(Beginning of Information provided)

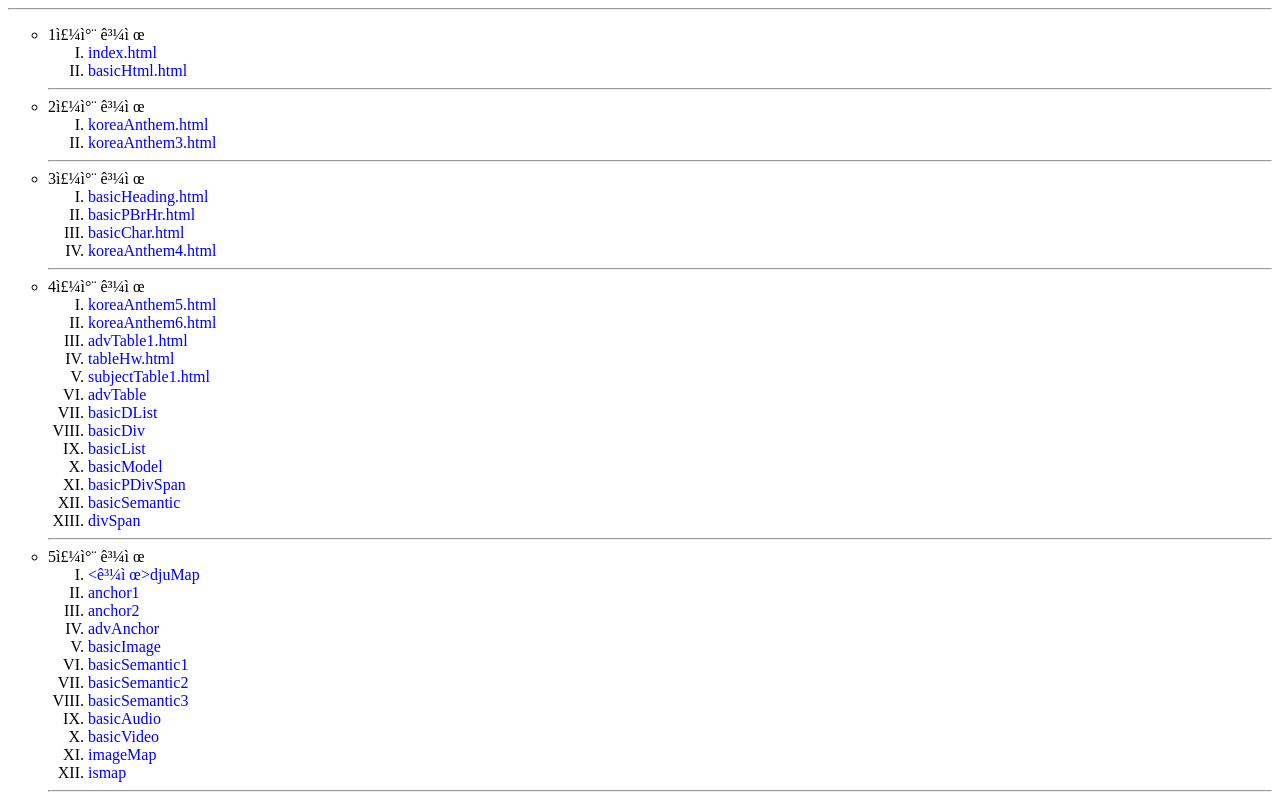
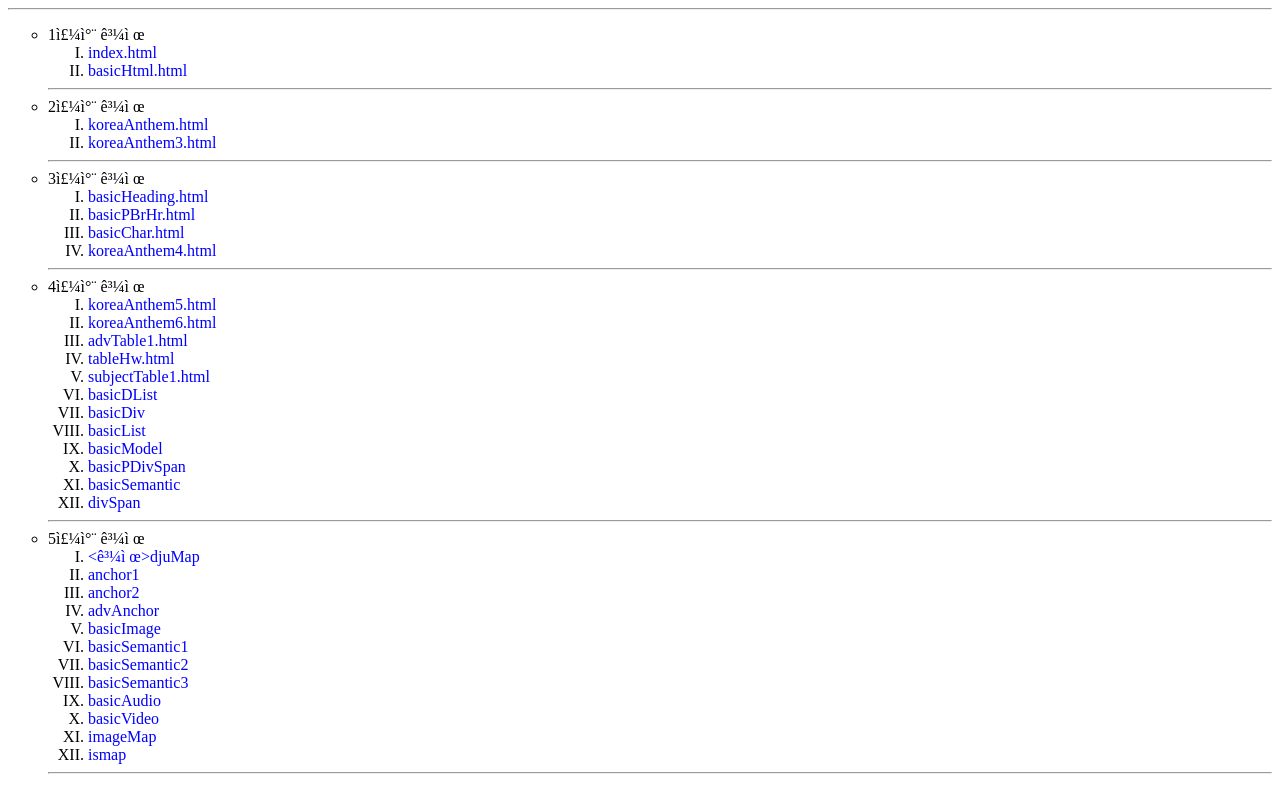
Before and after one commit to 843104956/843104956.github.io, a plain HTML site: page index.html in a window 1280 px wide. Shown: the part 73-881 px from the top of the page. Drawn offline with Linux system fonts and the light colour scheme.

Commit message:
Update index.html

```diff
--- a/index.html
+++ b/index.html
@@ -41,7 +41,6 @@
                     <li><a href="https://843104956.github.io/html5/4/advTable1.html"target="_blank">advTable1.html</a></li>
                     <li><a href="https://843104956.github.io/html5/4/tableHw.html"target="_blank">tableHw.html</a></li>
                     <li><a href="https://843104956.github.io/html5/4/subjectTable1.html"target="_blank">subjectTable1.html</a></li>
-                    <li><a href="https://843104956.github.io/html5/4/advTable.html"target="_blank">advTable</a></li>
                     <li><a href="https://843104956.github.io/html5/4/basicDList.html"target="_blank">basicDList</a></li>
                     <li><a href="https://843104956.github.io/html5/4/basicDiv.html"target="_blank">basicDiv</a></li>
                     <li><a href="https://843104956.github.io/html5/4/basicList.html"target="_blank">basicList</a></li>
```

(End of Information provided)

What the task requires: Whenever the string "index" turns up in a line of the data, copy that line.

Exercise solution:
Before and after one commit to 843104956/843104956.github.io, a plain HTML site: page index.html in a window 1280 px wide. Shown: the part 73-881 px from the top of the page. Drawn offline with Linux system fonts and the light colour scheme.
Update index.html
--- a/index.html
+++ b/index.html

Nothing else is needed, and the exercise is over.